SchoolsHistory.org.uk highly recommends these sites:

gcsehistory.org.uk - new site aiming to provide an accessible narrative for GCSE History pupils.
Schoolhistory.co.uk - fantastic range of interactive games, revision materials and links.
ActiveHistory.co.uk - outstanding use of ICT to engage pupils.
Thinkinghistory.co.uk - a brilliant range of learning activities from Ian Dawson
JohnDClare.net - simply the best for Modern World GCSE students
History.org.uk - resources and CPD materials from the Historical Association.
Historyboxes.com - make your lessons 'real' with artefacts and living history provided by experts
Schoolshistory.com - same author as this site, just put together in a slightly different way!
Medicinethroughtime.co.uk - all new resources for teachers and pupils of the SHP Medicine course
Crimeandpunishmentthroughtime.co.uk - A new site providing resources for teachers and pupils of the Crime and Punishment unit
Wallarms.com Militaria - a range of interesting pieces of militaria is available via tihs site

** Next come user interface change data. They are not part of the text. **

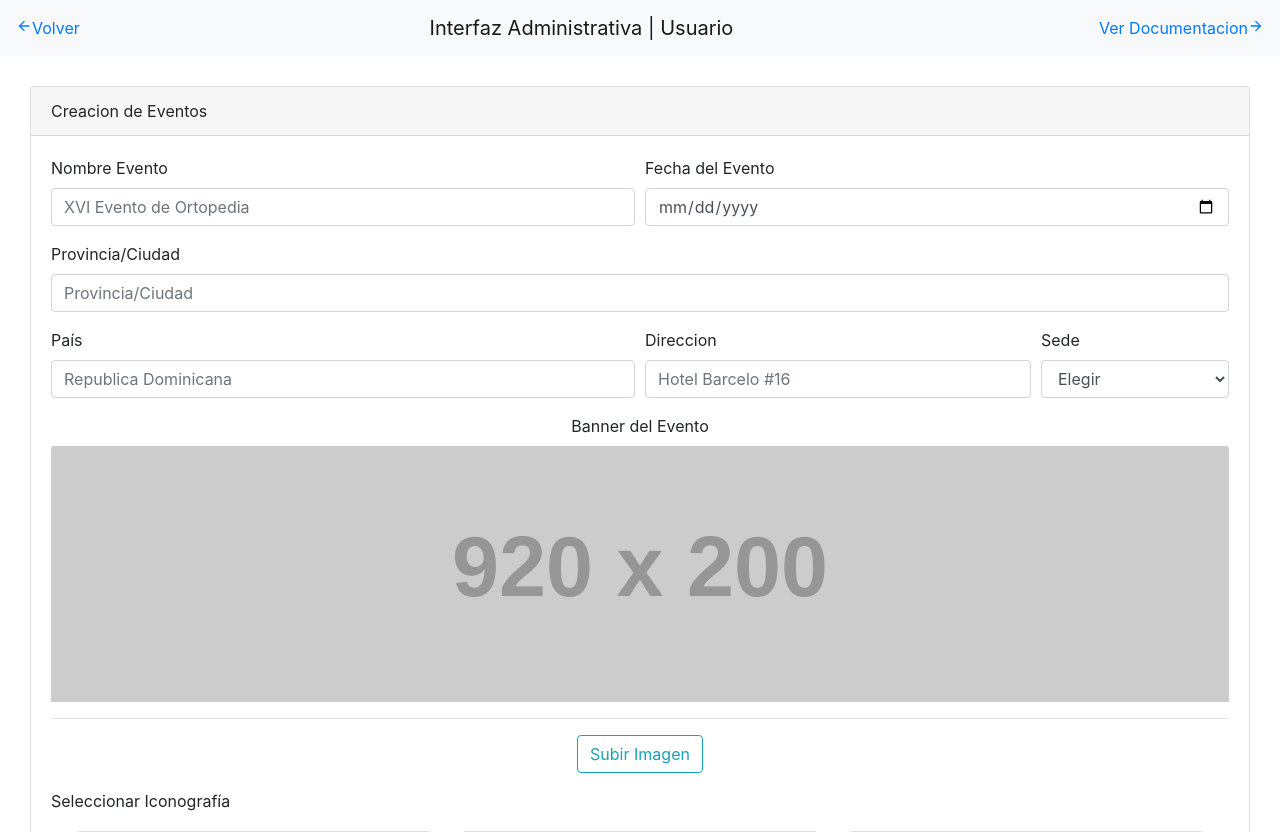
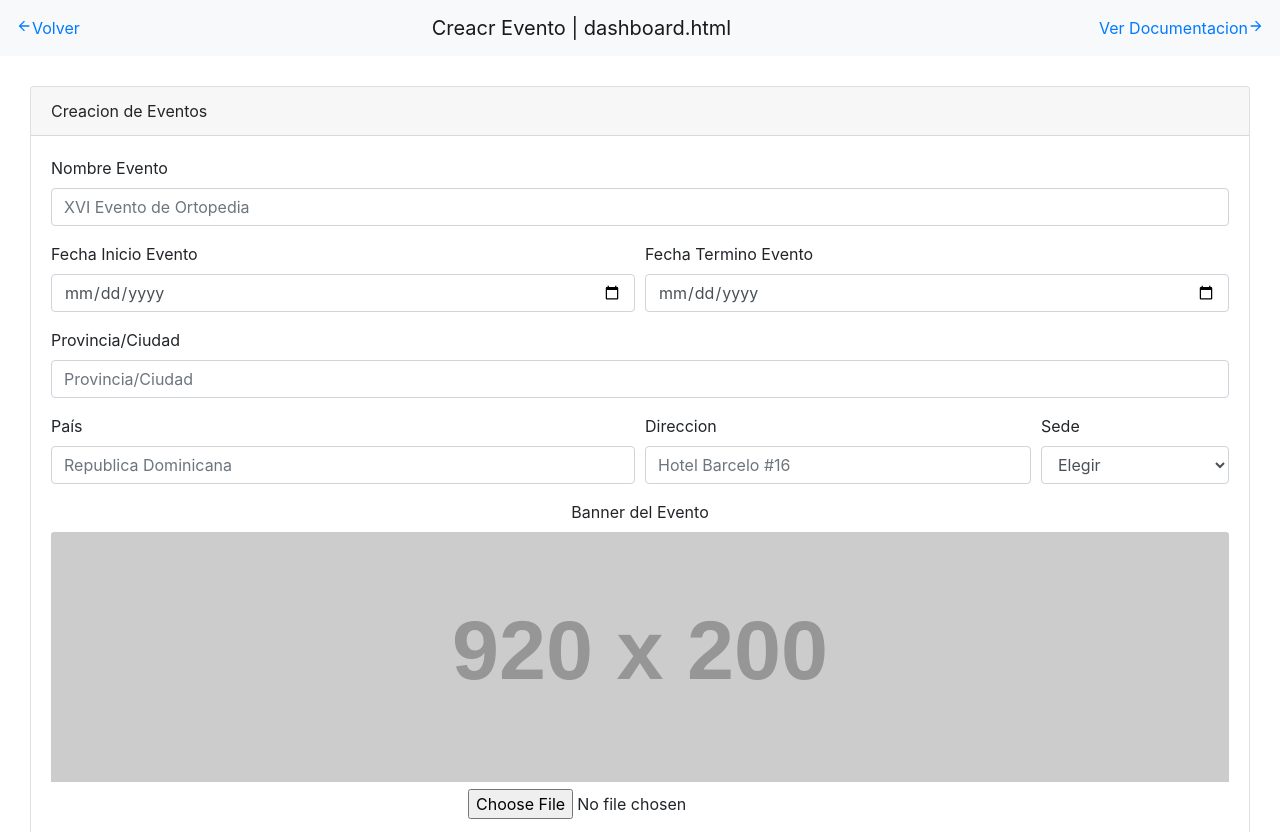
Before and after one commit to Solutions-Development/admin-frontend, a Node server app: page /congreso/dashboard.html in a window 1280 px wide. Shown: the top 832 px of the page. Run offline with Node 20, Linux system fonts and the light colour scheme; some libraries are stand-ins or nearby versions.

Commit message:
Update congreso.ejs

```diff
--- a/views/congreso.ejs
+++ b/views/congreso.ejs
@@ -9,26 +9,29 @@
   </head>
   <body>
     <nav class="navbar navbar-light bg-light">
-        <a href="http://eventos.solutions.com.do/dashboard/<%=user%>"><ion-icon class="arrows" name="arrow-back"></ion-icon>Volver</a>
+        <a href="dashboard.html"><ion-icon class="arrows" name="arrow-back"></ion-icon>Volver</a>
         <a class="navbar-brand" href="#">
-            Interfaz Administrativa | Usuario
+          Creacr Evento | <%= user %>
         </a>
-        <a href="docs">Ver Documentacion<ion-icon class="arrows" name="arrow-forward"></ion-icon></a>
+        <a href="docs.html">Ver Documentacion<ion-icon class="arrows" name="arrow-forward"></ion-icon></a>
     </nav>
     <div class="dashboard-container">
         <div class="card">
             <div class="card-header">Creacion de Eventos</div>
             <div class="card-body">
                 <form method="POST" action="http://api.solutions.com.do/evento">
-
                     <div class="form-row">
-                      <div class="form-group col-md-6">
+                      <div class="form-group col-md-12">
                         <label>Nombre Evento</label>
                         <input required type="text" name="nombre" class="form-control" placeholder="XVI Evento de Ortopedia">
                       </div>
                       <div class="form-group col-md-6">
-                        <label>Fecha del Evento</label>
+                        <label>Fecha Inicio Evento</label>
                         <input required type="date" name="fecha_inicio" class="form-control">
+                      </div>
+                      <div class="form-group col-md-6">
+                        <label>Fecha Termino Evento</label>
+                        <input required type="date" name="fecha_termino" class="form-control">
                       </div>
                     </div>
                     <div class="form-group">
@@ -57,9 +60,9 @@
 
                     <div class="form-group text-center">
                       <label>Banner del Evento</label>
-                      <img src="https://placehold.it/920x200" class="card-img-top" alt="...">
+                      <img src="https://placehold.it/920x200" class="card-img-top" id="img_banner" alt="banner" width="920" height="250">
+                      <input class="btn" type='file' id="banner" name="banner" value=`this.src`/>
                       <hr>
-                      <a href="#" class="btn btn-outline-info">Subir Imagen</a>
                     </div>
                     <div class="form-group">
 
@@ -69,12 +72,12 @@
                             <div class="card justify-content-center">
                                 <div class="card-header">Paquete #1</div>
                                 <div class="card-body" style="margin: 10px;">
-                                    <input class="form-check-input" type="radio" name="iconName" id="exampleRadios1" value="option1">
+                                    <input class="form-check-input" type="radio" name="iconografia" id="exampleRadios1" value="option1">
                                     <label class="form-check-label" for="exampleRadios1">
                                         Seleccionar
                                     </label>
                                     <hr>
-                                    <img src="http://eventos.solutions.com.do/static/paquete1.png" alt="img" class="card-img-top">
+                                    <img src="./assets/paquete1.png" alt="img" class="card-img-top">
                                 </div>
                           </div>
                         </div>
@@ -82,12 +85,12 @@
                             <div class="card justify-content-center">
                                 <div class="card-header">Paquete #2</div>
                                 <div class="card-body" style="margin: 10px;">
-                                    <input required class="form-check-input" type="radio" name="iconName" id="exampleRadios2" value="option2">
+                                    <input required class="form-check-input" type="radio" name="iconografia" id="exampleRadios2" value="option2">
                                     <label class="form-check-label" for="exampleRadios2">
                                         Seleccionar
                                     </label>
                                     <hr>
-                                    <img src="http://eventos.solutions.com.do/static/paquete2.png" alt="img" class="card-img-top">
+                                    <img src="./assets/paquete2.png" alt="img" class="card-img-top">
                                 </div>
                             </div>
                         </div>
@@ -95,12 +98,12 @@
                             <div class="card justify-content-center">
                               <div class="card-header">Paquete #3</div>
                               <div class="card-body" style="margin: 10px;">
-                                  <input required class="form-check-input" type="radio" name="iconName" id="exampleRadios3" value="option3">
+                                  <input required class="form-check-input" type="radio" name="iconografia" id="exampleRadios3" value="option3">
                                   <label class="form-check-label" for="exampleRadios3">
                                       Seleccionar
                                   </label>
                                   <hr>
-                                  <img src="http://eventos.solutions.com.do/static/paquete3.png" alt="img" class="card-img-top">
+                                  <img src="./assets/paquete3.png" alt="img" class="card-img-top">
                               </div>
                           </div>
                         </div>
@@ -114,28 +117,24 @@
                         <div class="form-row">
                           <div class="form-group col-md-6">
                             <label>Subir Imagen</label>
-                            <input required type="file" name="imagen_diamante" class="form-control">
+                            <input class="btn" type='file' id="sponsor1" name="diamanteImagen" value=`this.src`/>
+                            <img src="https://placehold.it/920x200" class="img-thumbnail" id="img_sponsor1" alt="img_sponsor1" width="200" height="200">
                           </div>
                           <div class="form-group col-md-6">
                             <label>Nombre del Patrocinador</label>
-                            <input required type="text" name="patrocinador_diamante" class="form-control" placeholder="Laboratorios Palo Alto">
-                          </div>
-                          <div class="form-group col-md-4">
-                            <button style="width: 100px;" class="btn btn-outline-info">Enviar</button>
+                            <input required type="text" name="diamanteNombre" class="form-control" placeholder="Laboratorios Palo Alto">
                           </div>
                         </div>
                         <h5>Oro</h5>
                         <div class="form-row">
                           <div class="form-group col-md-6">
                             <label>Subir Imagen</label>
-                            <input required type="file" name="imagen_oro" class="form-control">
+                            <input class="btn" type='file' id="sponsor2" name="oroImagen" value=`this.src`/>
+                            <img src="https://placehold.it/920x200" class="img-thumbnail" id="img_sponsor2" alt="img_sponsor2" width="200" height="200">
                           </div>
                           <div class="form-group col-md-6">
                             <label>Nombre del Patrocinador</label>
-                            <input required type="text" name="patrocinador_oro" class="form-control" placeholder="Laboratorios Palo Alto">
-                          </div>
-                          <div class="form-group col-md-4">
-                            <button style="width: 100px;" class="btn btn-outline-info">Enviar</button>
+                            <input required type="text" name="oroNombre" class="form-control" placeholder="Laboratorios Palo Alto">
                           </div>
                         </div>
                       </form>
@@ -147,13 +146,10 @@
                       <div class="form-row">
                         <div class="form-group col-md-6">
                           <label>Subir Imagen</label>
-                          <input required type="file" name="imagen_mapa" class="form-control">
+                          <input class="btn" type='file' id="map" name="mapa" value=`this.src`/>
                         </div>
                         <div class="form-group col-md-6">
-                          <img src="https://placehold.it/400x200/" width="400px" height="200px" alt="mapa" class="card-img-top">
-                        </div>
-                        <div class="form-group col-md-4">
-                          <button style="width: 100px;" class="btn btn-outline-info">Subir</button>
+                          <img src="https://placehold.it/920x200" class="card-img-top" id="img_map" alt="map" width="400" height="200">
                         </div>
                       </div>
                     </div>
@@ -161,25 +157,63 @@
                     <div class="card" style="padding: 20px;">
                       <h4 style="text-align: center;">Subir Presentación</h4>
                       <hr>
-
+                      <form>
                         <div class="form-group">
                           <label for="presentation">Nombre de la Presentación:</label>
-                          <input required type="text" name="presentacion" class="form-control" id="presentation" aria-describedby="emailHelp">
+                          <input required type="text" name="nombrePresentacion" class="form-control" id="presentation" aria-describedby="emailHelp">
                         </div>
                         <div class="form-group">
                           <label for="link">Subir Link:</label>
-                          <input required type="text" name="presentacion_link" class="form-control" id="link">
+                          <input required type="text" name="linkPresentacion" class="form-control" id="link">
                         </div>
                         <div class="form-group">
                           <button style="width: 100px;" class="btn btn-outline-info">Subir</button>
                         </div>
-
+                      </form>
                     </form>
                   </div>
                 <br>
                 <button type="submit" class="btn btn-outline-info">Enviar</button>
         </div>
     </div>
+    <script>
+      window.addEventListener('load', function() {
+        document.querySelector('input#banner').addEventListener('change', function() {
+            if (this.files && this.files[0]) {
+                var img = document.getElementById('img_banner') // $('img')[0]
+                img.src = URL.createObjectURL(this.files[0]); // set src to blob url
+                img.value = img.src
+            }
+        });
+      });
+
+      window.addEventListener('load', function() {
+        document.querySelector('input#map').addEventListener('change', function() {
+            if (this.files && this.files[0]) {
+                var img = document.getElementById('img_map') // $('img')[0]
+                img.src = URL.createObjectURL(this.files[0]); // set src to blob url
+            }
+        });
+      });
+
+      window.addEventListener('load', function() {
+        document.querySelector('input#sponsor1').addEventListener('change', function() {
+            if (this.files && this.files[0]) {
+                var img = document.getElementById('img_sponsor1') // $('img')[0]
+                img.src = URL.createObjectURL(this.files[0]); // set src to blob url
+            }
+        });
+      });
+
+      window.addEventListener('load', function() {
+        document.querySelector('input#sponsor2').addEventListener('change', function() {
+            if (this.files && this.files[0]) {
+                var img = document.getElementById('img_sponsor2') // $('img')[0]
+                img.src = URL.createObjectURL(this.files[0]); // set src to blob url
+            }
+        });
+      });
+    </script>
     <footer class="page-footer font-small bg-light">
       <div class=" text-center py-3">Interfaz Administrativa 2020 &copy; | <a href="docs.html">Desea ver las instrucciones?</a></a>
       </div>
```
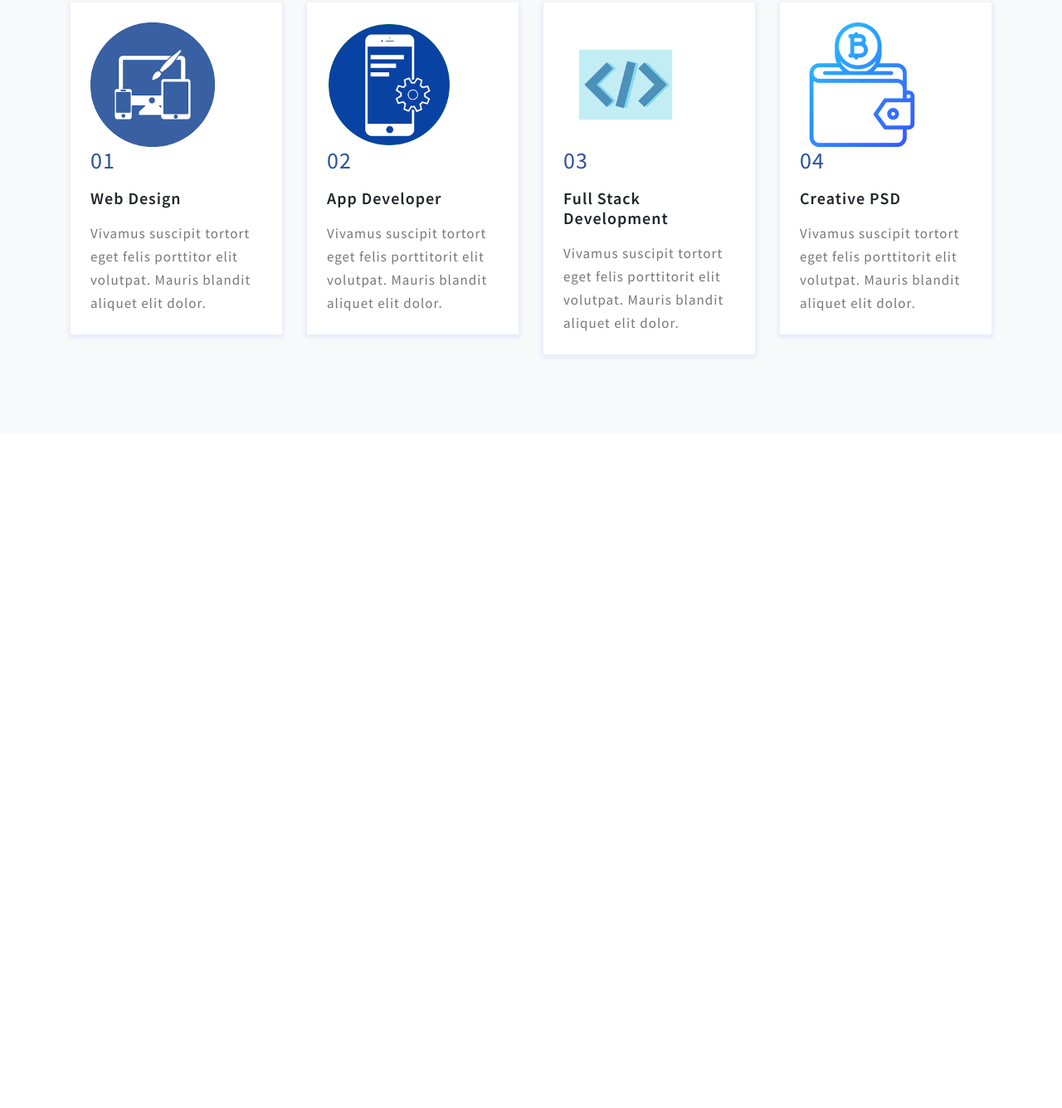
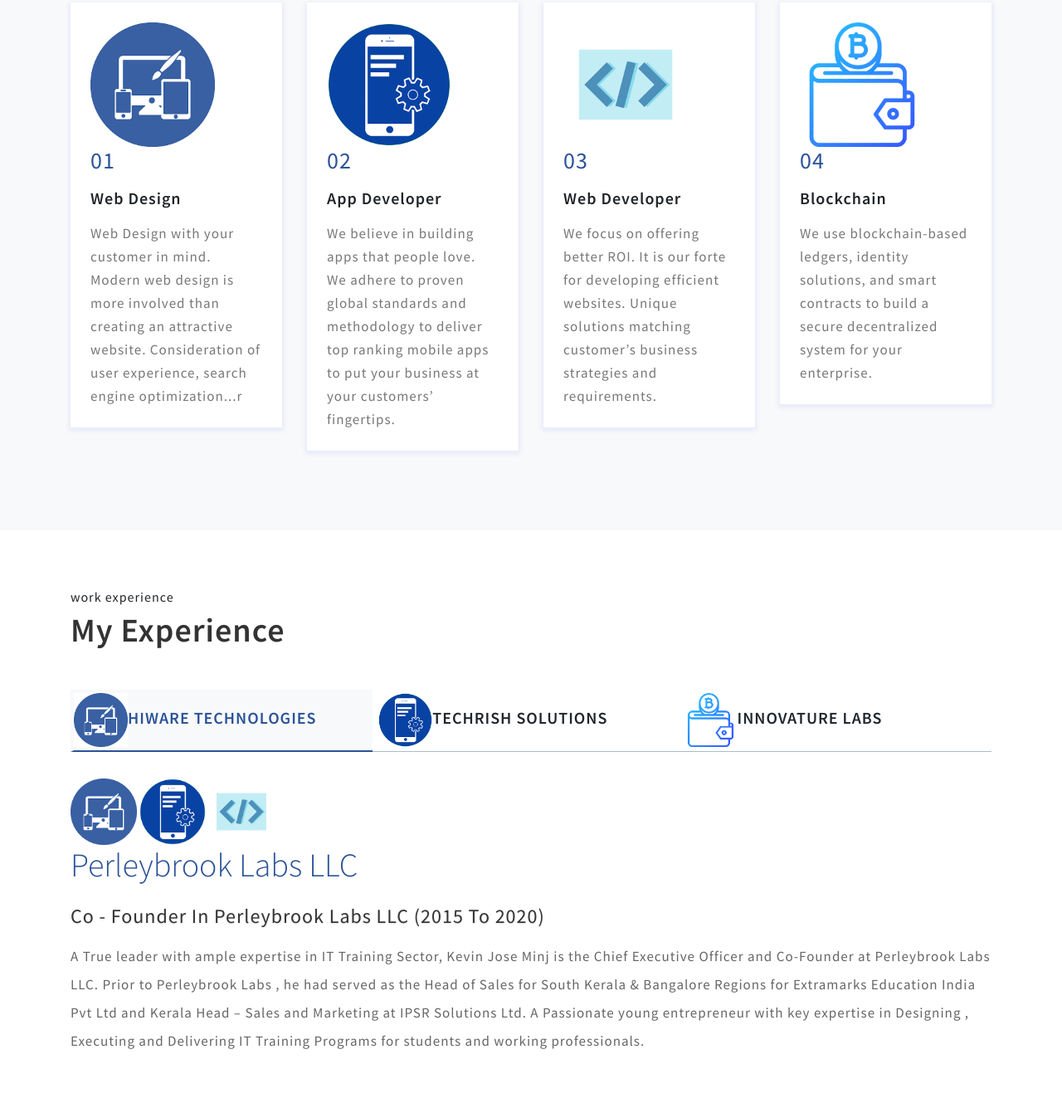
Before and after one commit to kevinjoseminj/static-personal-website, a plain HTML site: page index.html in a window 1280 px wide. Shown: the part 1669-3004 px from the top of the page at 83% size. Before the commit the page ends 2192 px from the top, so only its background shows below. Drawn offline with Linux system fonts and the light colour scheme.

Commit message:
Added work experiences

```diff
--- a/index.html
+++ b/index.html
@@ -141,7 +141,7 @@
 					<img src="images/s1.png" alt="" class="img-fluid" />
 					<h3>01</h3>
 					<h4 class="mt-3">Web Design</h4>
-					<p class="mt-3">Vivamus suscipit tortort eget felis porttitor elit volutpat. Mauris blandit aliquet elit dolor.</p>
+					<p class="mt-3">Web Design with your customer in mind. Modern web design is more involved than creating an attractive website. Consideration of user experience, search engine optimization...r</p>
 				  </div>
 				</div>
 			</div>
@@ -151,7 +151,7 @@
 					<img src="images/s2.png" alt="" class="img-fluid" />
 					<h3>02</h3>
 					<h4 class="mt-3">App Developer</h4>
-					<p class="mt-3">Vivamus suscipit tortort eget felis porttitorit elit volutpat. Mauris blandit aliquet elit dolor.</p>
+					<p class="mt-3">We believe in building apps that people love. We adhere to proven global standards and methodology to deliver top ranking mobile apps to put your business at your customers’ fingertips.</p>
 				  </div>
 				</div>
 			</div>
@@ -160,8 +160,8 @@
 				  <div class="panel-thumbnail">
 					<img src="images/s3.png" alt="" class="img-fluid" />
 					<h3>03</h3>
-					<h4 class="mt-3">Full Stack Development</h4>
-					<p class="mt-3">Vivamus suscipit tortort eget felis porttitorit elit volutpat. Mauris blandit aliquet elit dolor.</p>
+					<h4 class="mt-3">Web Developer</h4>
+					<p class="mt-3">We focus on offering better ROI. It is our forte for developing efficient websites. Unique solutions matching customer’s business strategies and requirements.</p>
 				  </div>
 				</div>
 			</div>
@@ -170,8 +170,8 @@
 				  <div class="panel-thumbnail">
 					<img src="images/s4.png" alt="" class="img-fluid" />
 					<h3>04</h3>
-					<h4 class="mt-3">Creative PSD</h4>
-					<p class="mt-3">Vivamus suscipit tortort eget felis porttitorit elit volutpat. Mauris blandit aliquet elit dolor.</p>
+					<h4 class="mt-3">Blockchain</h4>
+					<p class="mt-3">We use blockchain-based ledgers, identity solutions, and smart contracts to build a secure decentralized system for your enterprise.</p>
 				  </div>
 				</div>
 			</div>
@@ -180,5 +180,49 @@
 </section>
 <!-- //services -->
 
+
+<!-- process -->
+<section class="experience py-5" id="experience">
+	<div class="container py-3">
+		<p class="paragraph">work experience</p>
+		<h3 class="heading mb-sm-5 mb-4">My Experience</h3>
+		<div class="middile-inner-con">
+			<div class="tab-main mx-auto">
+
+				<input id="tab1" type="radio" name="tabs" checked>
+				<label for="tab1"><img src="images/s1.png" alt="" class="img-fluid" />Hiware Technologies</label>
+
+				<input id="tab2" type="radio" name="tabs">
+				<label for="tab2"><img src="images/s2.png" alt="" class="img-fluid" />Techrish Solutions</label>
+
+				<input id="tab3" type="radio" name="tabs">
+				<label for="tab3"><img src="images/s4.png" alt="" class="img-fluid" />Innovature Labs</label>
+
+				<section id="content1">
+					<div class="menu-grids">
+						<div class="t-in">
+							<div class="text-info-sec">
+								<div class="service-in text-left">
+									<div class="card" >
+										<div class="card-body p-0">
+										<img src="images/s1.png" alt="" class="img-fluid"/>
+										<img src="images/s2.png" alt="" class="img-fluid"/>
+										<img src="images/s3.png" alt="" class="img-fluid"/>
+											<h3 class="mb-md-4">Perleybrook Labs LLC </h3>
+											<h5 class="my-3 card-title" data-aos="fade-left">Co - Founder in Perleybrook Labs LLC (2015 to 2020)</h5>
+											<p class="card-text" data-aos="fade-left">A True leader with ample expertise in IT Training Sector, Kevin Jose Minj is the Chief Executive Officer and Co-Founder at Perleybrook Labs LLC. Prior to Perleybrook Labs , he had served as the Head of Sales for South Kerala & Bangalore Regions for Extramarks Education India Pvt Ltd and Kerala Head – Sales and Marketing at IPSR Solutions Ltd. A Passionate young entrepreneur with key expertise in Designing , Executing and Delivering IT Training Programs for students and working professionals. </p>
+										</div>
+									</div>
+								</div>
+							</div>
+						</div>
+					</div>
+                </section>
+<!-- //process -->
+
+
+
+
+
 </body>
 </html>
```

The Turkey Inn, Goose Eye, Oakworth - great historical public house with loads of great beer and a lovely atmosphere